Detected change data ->
<<<<
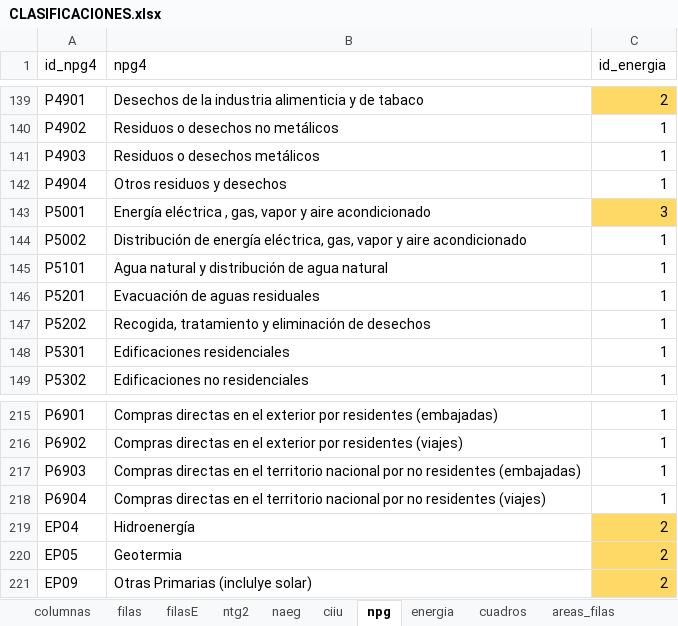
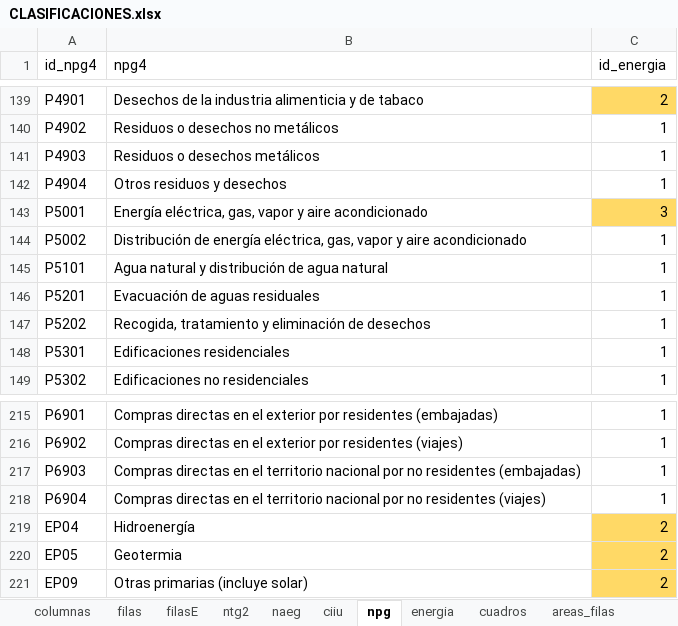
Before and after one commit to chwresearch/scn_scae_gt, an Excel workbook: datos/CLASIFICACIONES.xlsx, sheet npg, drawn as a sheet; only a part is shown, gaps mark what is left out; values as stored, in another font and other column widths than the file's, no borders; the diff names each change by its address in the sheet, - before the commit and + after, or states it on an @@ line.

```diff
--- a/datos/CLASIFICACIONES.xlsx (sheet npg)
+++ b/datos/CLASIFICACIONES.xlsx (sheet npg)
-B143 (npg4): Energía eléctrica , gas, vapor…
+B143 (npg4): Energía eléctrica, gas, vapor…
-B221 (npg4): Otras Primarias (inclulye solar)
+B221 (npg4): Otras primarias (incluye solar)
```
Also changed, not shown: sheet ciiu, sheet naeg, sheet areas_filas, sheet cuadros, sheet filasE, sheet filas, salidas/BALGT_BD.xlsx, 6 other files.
>>>>
<<<<
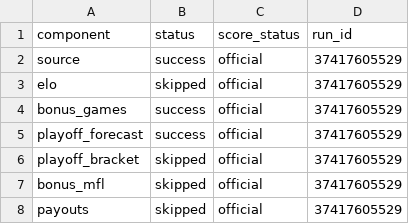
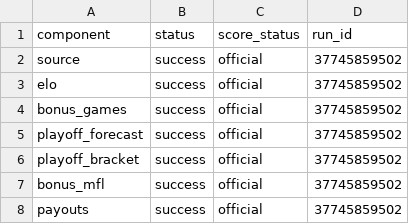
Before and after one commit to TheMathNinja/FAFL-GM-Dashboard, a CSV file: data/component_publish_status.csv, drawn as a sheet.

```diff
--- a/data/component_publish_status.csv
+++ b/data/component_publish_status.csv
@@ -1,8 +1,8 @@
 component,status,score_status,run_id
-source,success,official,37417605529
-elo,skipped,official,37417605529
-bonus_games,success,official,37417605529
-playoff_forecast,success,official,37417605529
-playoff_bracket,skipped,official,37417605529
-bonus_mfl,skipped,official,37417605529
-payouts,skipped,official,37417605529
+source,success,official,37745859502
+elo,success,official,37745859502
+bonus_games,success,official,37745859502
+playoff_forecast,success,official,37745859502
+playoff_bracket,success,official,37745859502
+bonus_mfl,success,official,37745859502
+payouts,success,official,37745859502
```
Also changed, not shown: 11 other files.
>>>>
Every line above with the string "success" in it should be copied into the answer.

-source,success,official,37417605529
-bonus_games,success,official,37417605529
-playoff_forecast,success,official,37417605529
+source,success,official,37745859502
+elo,success,official,37745859502
+bonus_games,success,official,37745859502
+playoff_forecast,success,official,37745859502
+playoff_bracket,success,official,37745859502
+bonus_mfl,success,official,37745859502
+payouts,success,official,37745859502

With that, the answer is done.